Fiesta ad minima. The Fiesta code implements the GW and Bethe-Salpeter formalisms using Gaussian bases and resolution-of-the-identity techniques (RI-SVS density and RI-V Coulomb metric). Dynamical screening contribution to the self-energy is explicitely accounted for through a contour deformation approach. Self-consistency on the wavefunctions is implemented at the static COHSEX level. Tamm-Dancoff approximation (TDA) or full Bethe-Salpeter calculations can be performed. The code presently reads input Kohn-Sham eigenstates from the open-source Siesta and NWChem packages so that all-electron or pseudopotential calculations can be performed with standard quantum chemistry bases or with the numerical orbitals generated by the Siesta package (requesting then a Gaussian fit of the radial part of the basis). Any DFT code dumping all Kohn-Sham eigenstates (occupied/unoccupied) expressed on a Gaussian basis, plus the exchange-correlation contribution to the Kohn-Sham eigenvalues, can be branched very straighforwardly onto the Fiesta code.
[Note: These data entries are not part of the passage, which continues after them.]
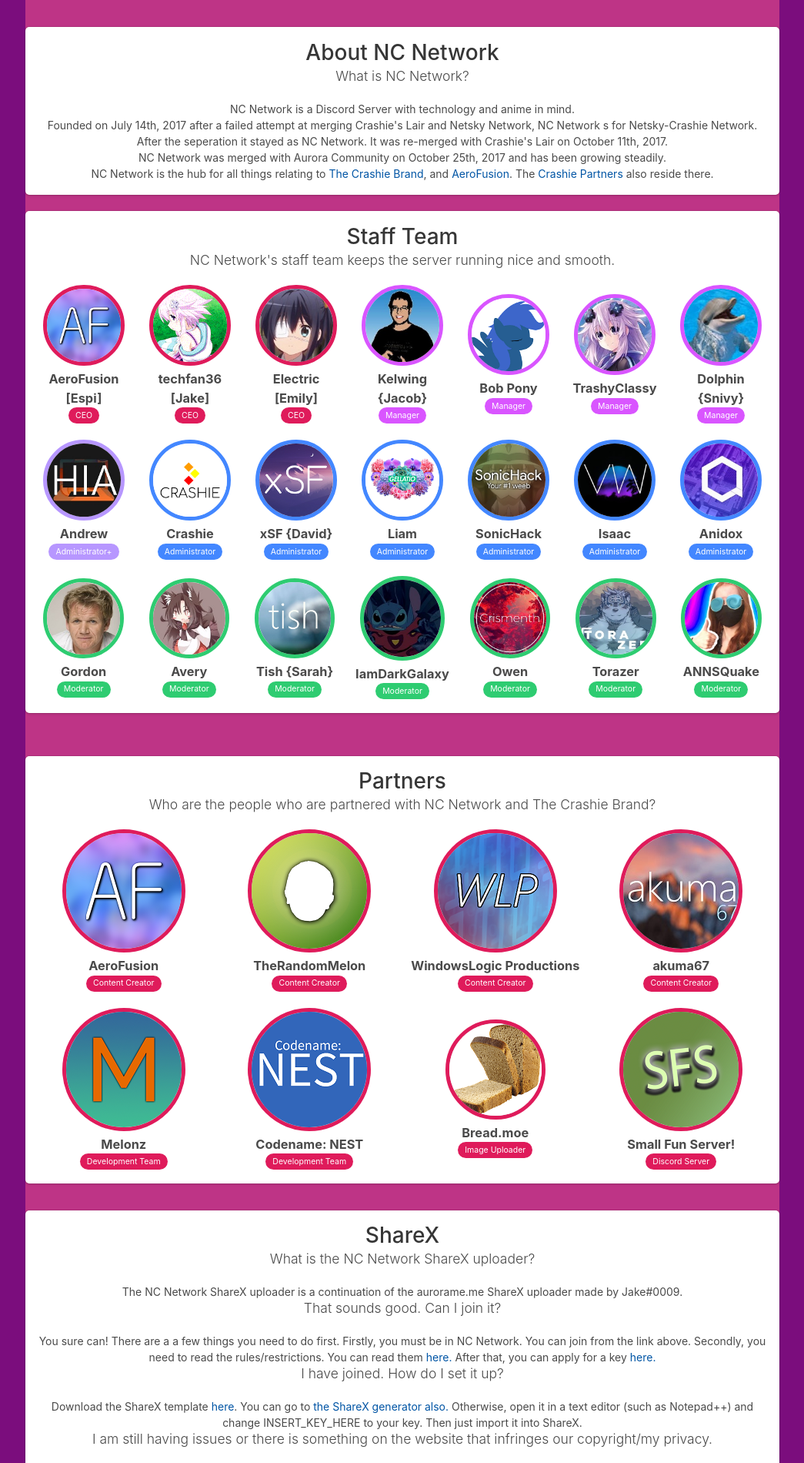
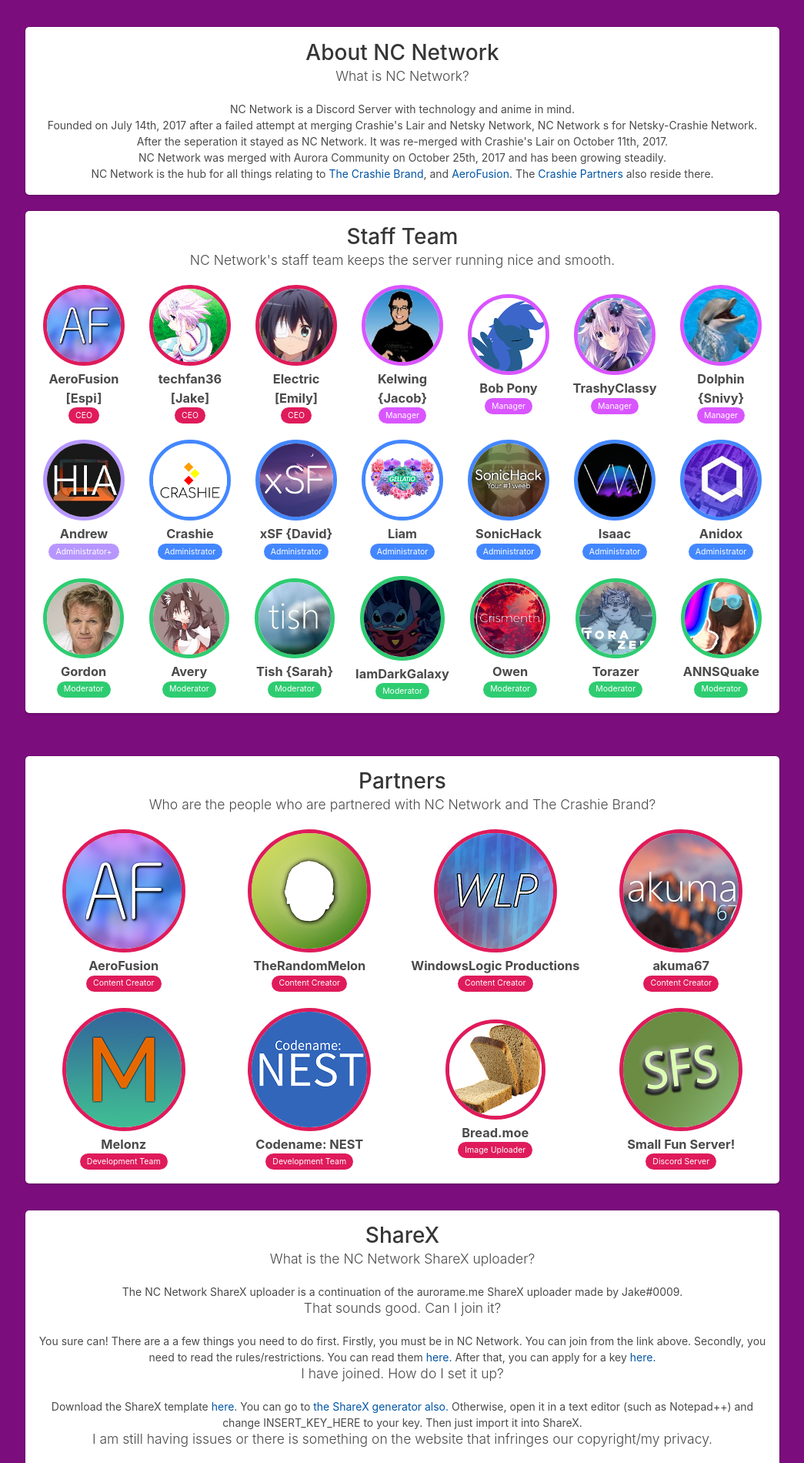
Before and after one commit to xwinbyte/NetskyWebsite, a Jekyll site: the page built from index.html, in a window 1280 px wide. Shown: the part 382-2282 px from the top of the page at 77% size, without its empty margins (117-1162 px from the left). Built offline with Jekyll 4.4.1, drawn with Linux system fonts in a browser that asks for light colours; nearby versions of some CDN libraries.

Commit message:
Update style.css

```diff
--- a/style/style.css
+++ b/style/style.css
@@ -14,13 +14,13 @@
 }
 
 .hero {
-  background: #BE3486;
+  background: #7b0d7d;
 	background: url("/img/background.png") no-repeat;
 	background-size: 100%;
 }
 
 #content-inner {
-  background: #BE3486;
+  background: #7b0d7d;
   max-width: 70em;
   margin: 0 auto;
   padding: 2.5em 0
```
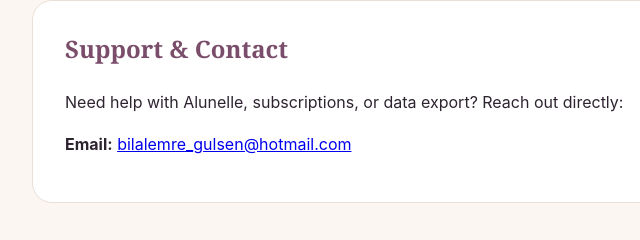
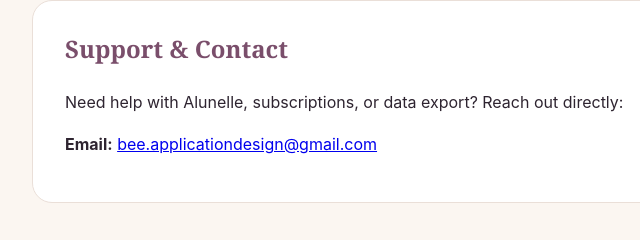
Before and after one commit to gulsenbi/alunelle, a plain HTML site: page index.html in a window 1280 px wide. Shown: the part 1178-1418 px from the top of the page, 222-862 px from the left. Drawn offline with Linux system fonts and the light colour scheme.

Commit message:
Update contact email to bee.applicationdesign@gmail.com in index.html

```diff
--- a/index.html
+++ b/index.html
@@ -118,7 +118,7 @@
     <section id="support">
       <h2>Support & Contact</h2>
       <p>Need help with Alunelle, subscriptions, or data export? Reach out directly:</p>
-      <p><strong>Email:</strong> <a href="mailto:bilalemre_gulsen@hotmail.com">bilalemre_gulsen@hotmail.com</a></p>
+      <p><strong>Email:</strong> <a href="mailto:bee.applicationdesign@gmail.com">bee.applicationdesign@gmail.com</a></p>
     </section>
   </main>
 
```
The Fiesta code now implements continuous polarizable models (PCM) and is merged with the Mescal Discrete Polarizable Model (DPM) [see: D'Avino et al., JCTC 2014] so as to provide embedded GW and Bethe-Salpeter QM/MM formalisms.

Not started yet: periodic boundary conditions. As it stands, Fiesta allows only finite size systems (clusters, molecules) calculations.

Fiesta is not yet an open-source package freely distributed, even though it is shared by a few academic friendly partners.

The Fiesta code is written in F90/MPI. It was initially developed having in mind to run GW/BSE calculations for moderate size systems (~100 atoms) on a standard desk PC (e.g. 8 cores/32 Go) with a reasonable basis (e.g. 6-311G**). If you happen to have access to larger computers, the code has been shown to sustain excellent scaling up to several thousand cores, allowing GW/BSE calculations on several hundred atoms with e.g. aug-cc-pvtz quality basis.       Left image: Performance of one GW iteration for one or two fullerenes (RI-SVS metric, DZP basis). The processor grid size varies from 16 to 61440 cores. 138 TeraFlops were reached for the largest grid (European PRACE project, Ivan Duchemin, L_sim/INAC/CEA/Grenoble).